At the February 2018 meeting of the Kehillla Board of Trustees, Rabbi Dev Noily voiced their support for providing physical sanctuary and read our Spiritual Leaders’ Statement of Support. Additionally, Michael Saxe-Taller, Kehilla Executive Director, shared his support and feedback from the staff.
Findings of the Sanctuary Task Force’s research included the following:
● Kehilla’s current insurance coverage is adequate to protect the congregation from liability.
● Based on the few instances in which legal action has been taken against a religious institution providing sanctuary, such an action would most likely target our spiritual leaders and possibly our executive director. Both parties are prepared and willing to assume this risk.
● If any legal action were to be taken, pro bono representation would likely be available.
● Most costs of preparing the physical space could be covered via donations.
● It is possible that neighbors and/or the City of Piedmont might object to Kehilla providing sanctuary and/or temporary shelter. Based on conversations with our attorneys, advisors familiar with the City of Piedmont, and other religious institutions providing sanctuary, it is unlikely that any drastic action would be taken. At any point in this process we have a choice as to whether to fight our case or to stop what we are doing.
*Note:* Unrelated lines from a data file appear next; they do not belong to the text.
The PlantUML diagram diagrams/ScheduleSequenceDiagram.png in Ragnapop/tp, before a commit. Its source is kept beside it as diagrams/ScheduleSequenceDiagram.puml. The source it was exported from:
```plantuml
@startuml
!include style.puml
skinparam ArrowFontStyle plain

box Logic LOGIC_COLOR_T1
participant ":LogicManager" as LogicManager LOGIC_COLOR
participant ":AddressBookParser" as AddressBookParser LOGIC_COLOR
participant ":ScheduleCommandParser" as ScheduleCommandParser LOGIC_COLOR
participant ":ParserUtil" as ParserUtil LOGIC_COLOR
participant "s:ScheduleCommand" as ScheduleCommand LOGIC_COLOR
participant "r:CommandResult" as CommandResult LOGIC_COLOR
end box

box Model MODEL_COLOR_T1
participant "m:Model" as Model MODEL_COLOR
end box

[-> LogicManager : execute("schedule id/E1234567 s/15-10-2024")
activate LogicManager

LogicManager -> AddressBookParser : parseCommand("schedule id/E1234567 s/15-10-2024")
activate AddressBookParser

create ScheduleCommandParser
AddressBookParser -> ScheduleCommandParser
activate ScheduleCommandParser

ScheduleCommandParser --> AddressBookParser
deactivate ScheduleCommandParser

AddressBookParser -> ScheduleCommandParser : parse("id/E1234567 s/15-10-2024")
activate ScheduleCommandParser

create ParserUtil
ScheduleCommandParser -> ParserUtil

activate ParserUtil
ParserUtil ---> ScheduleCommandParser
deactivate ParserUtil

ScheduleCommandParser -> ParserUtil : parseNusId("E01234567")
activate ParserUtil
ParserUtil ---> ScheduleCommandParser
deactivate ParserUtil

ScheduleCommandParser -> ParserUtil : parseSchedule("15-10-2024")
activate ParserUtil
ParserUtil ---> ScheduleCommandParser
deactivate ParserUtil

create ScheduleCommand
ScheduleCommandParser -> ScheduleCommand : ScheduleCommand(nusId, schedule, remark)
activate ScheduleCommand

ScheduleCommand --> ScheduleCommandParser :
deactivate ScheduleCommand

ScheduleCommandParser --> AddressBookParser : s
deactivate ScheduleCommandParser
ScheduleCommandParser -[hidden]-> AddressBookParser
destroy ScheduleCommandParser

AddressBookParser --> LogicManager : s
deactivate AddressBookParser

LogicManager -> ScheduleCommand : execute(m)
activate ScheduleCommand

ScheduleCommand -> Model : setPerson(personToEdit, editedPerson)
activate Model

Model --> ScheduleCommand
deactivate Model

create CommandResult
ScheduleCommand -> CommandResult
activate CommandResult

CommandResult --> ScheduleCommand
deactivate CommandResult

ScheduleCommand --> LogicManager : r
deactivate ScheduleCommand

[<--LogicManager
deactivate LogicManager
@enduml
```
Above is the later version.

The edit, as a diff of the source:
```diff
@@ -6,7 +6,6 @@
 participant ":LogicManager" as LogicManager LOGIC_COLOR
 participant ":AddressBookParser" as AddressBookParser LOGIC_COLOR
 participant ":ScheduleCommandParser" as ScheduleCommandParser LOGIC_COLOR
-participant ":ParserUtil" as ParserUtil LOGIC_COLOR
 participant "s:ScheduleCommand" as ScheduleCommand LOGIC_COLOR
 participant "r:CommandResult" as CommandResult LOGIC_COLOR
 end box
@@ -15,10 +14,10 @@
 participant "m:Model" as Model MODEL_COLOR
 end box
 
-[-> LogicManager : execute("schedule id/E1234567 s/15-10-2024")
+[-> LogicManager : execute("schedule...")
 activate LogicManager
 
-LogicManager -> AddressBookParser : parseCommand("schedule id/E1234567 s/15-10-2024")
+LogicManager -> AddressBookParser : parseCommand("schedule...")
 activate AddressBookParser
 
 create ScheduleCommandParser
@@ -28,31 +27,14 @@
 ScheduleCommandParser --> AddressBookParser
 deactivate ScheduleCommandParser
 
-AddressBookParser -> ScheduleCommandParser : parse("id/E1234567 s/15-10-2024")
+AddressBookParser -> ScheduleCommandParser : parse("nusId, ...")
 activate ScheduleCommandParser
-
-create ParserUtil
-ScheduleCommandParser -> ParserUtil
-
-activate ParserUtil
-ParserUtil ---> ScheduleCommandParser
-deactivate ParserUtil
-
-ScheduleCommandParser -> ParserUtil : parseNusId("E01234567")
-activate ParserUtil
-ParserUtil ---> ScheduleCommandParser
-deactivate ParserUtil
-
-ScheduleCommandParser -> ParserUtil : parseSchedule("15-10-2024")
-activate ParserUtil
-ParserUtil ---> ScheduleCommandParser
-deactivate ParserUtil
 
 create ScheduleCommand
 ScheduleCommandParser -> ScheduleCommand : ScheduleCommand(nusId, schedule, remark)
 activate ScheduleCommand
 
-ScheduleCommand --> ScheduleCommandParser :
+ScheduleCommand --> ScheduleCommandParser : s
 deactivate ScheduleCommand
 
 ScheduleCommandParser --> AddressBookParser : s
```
● Concerns for the safety of our guests, staff and community members can be addressed by carefully developing policies and protocols and by training staff, volunteers and members. We will form a Guest Advisory Committee to write and implement these procedures. This committee will review and utilize materials used by other congregations and suggestions made by our attorneys. The Guest Advisory Committee will also vet potential guests, in consultation with the lawyers assisting them with their immigration cases.
At its March 2018 meeting, the Board of Trustees passed a motion in support of providing physical sanctuary.
There is still work to be done before we can welcome someone into our home! This includes preparation of the physical space, development of policies and protocols for housing guests in the building, and a plan for coordinating volunteers to help when we have guests. Work on these items is expected to be completed in the summer or early fall of 2018.
Please join us in our process of community engagement to learn more, express your support, share any concerns and ask questions. We are proud and excited to join other congregations that have taken the step to protect those amongst us who face deportation and need a safe space while they fight to remain in the United States.
Julie Litwin, Catherine Lyons, Rabbi Dev Noily, Penny Rosenwasser, Richard Speiglman, Tova Vance
Sanctuary Task Force Members
Karen Cohn, Barbara Petterson
Board of Trustees Co-Chairs